■ **DATASET**:
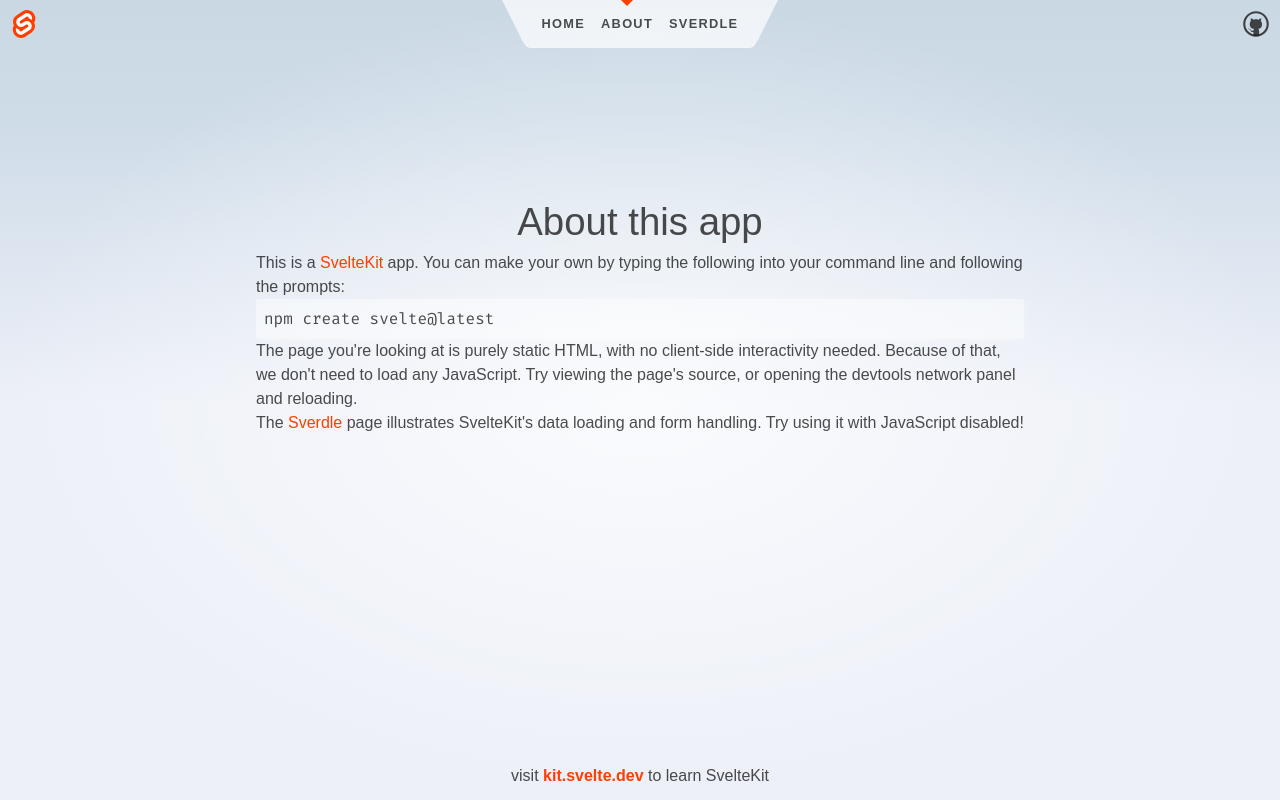
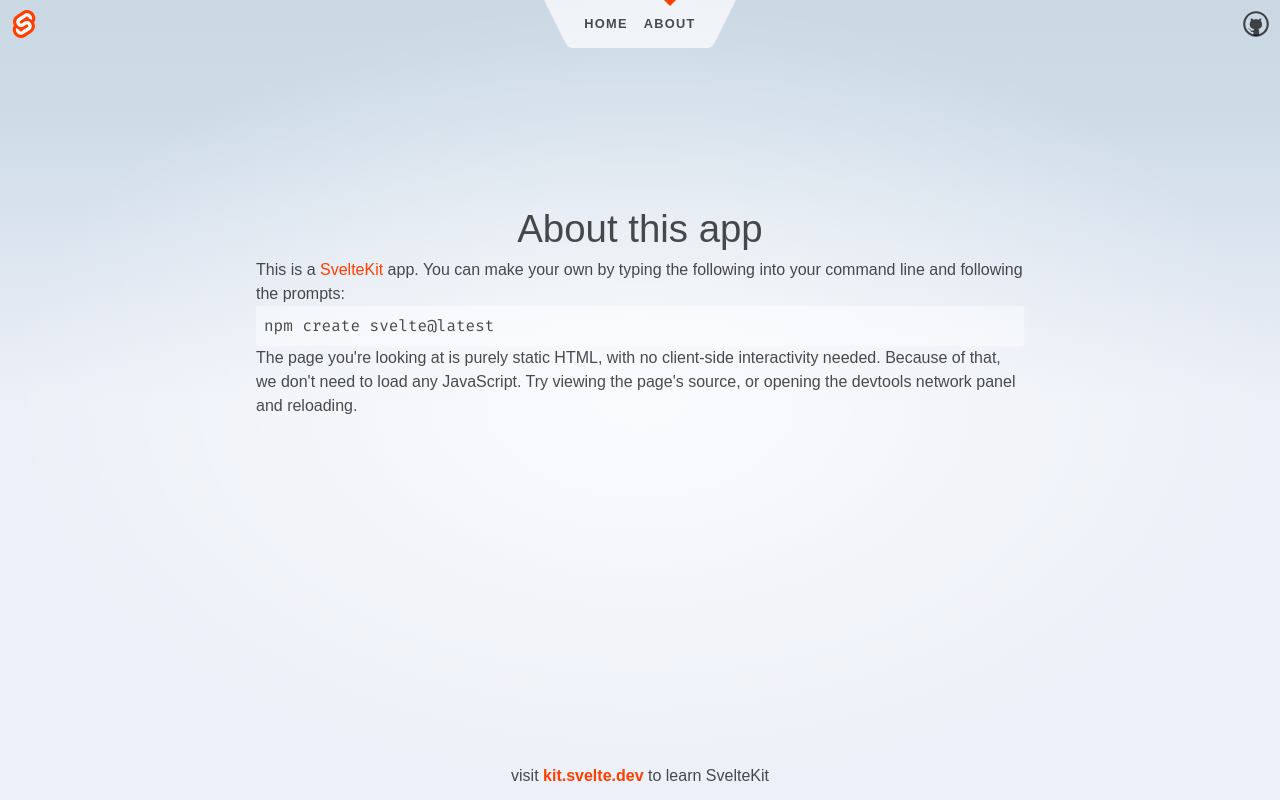
Before and after one commit to curtislmartin/my-site, a SvelteKit app: page /about in a window 1280 px wide. Built offline with nearby package versions, Linux system fonts and the light colour scheme.

Commit message:
remove sverdle links

```diff
--- a/src/routes/Header.svelte
+++ b/src/routes/Header.svelte
@@ -21,9 +21,6 @@
 			</li>
 			<li aria-current={$page.url.pathname === '/about' ? 'page' : undefined}>
 				<a href="/about">About</a>
-			</li>
-			<li aria-current={$page.url.pathname.startsWith('/sverdle') ? 'page' : undefined}>
-				<a href="/sverdle">Sverdle</a>
 			</li>
 		</ul>
 		<svg viewBox="0 0 2 3" aria-hidden="true">
--- a/src/routes/about/+page.svelte
+++ b/src/routes/about/+page.svelte
@@ -18,9 +18,4 @@
 		Because of that, we don't need to load any JavaScript. Try viewing the page's source, or opening
 		the devtools network panel and reloading.
 	</p>
-
-	<p>
-		The <a href="/sverdle">Sverdle</a> page illustrates SvelteKit's data loading and form handling. Try
-		using it with JavaScript disabled!
-	</p>
 </div>
```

■ **PROBLEM TO WORK ON**: The lines above that hold the string "routes" are to be located and copied.

■ **WORKED SOLUTION**:
--- a/src/routes/Header.svelte
+++ b/src/routes/Header.svelte
--- a/src/routes/about/+page.svelte
+++ b/src/routes/about/+page.svelte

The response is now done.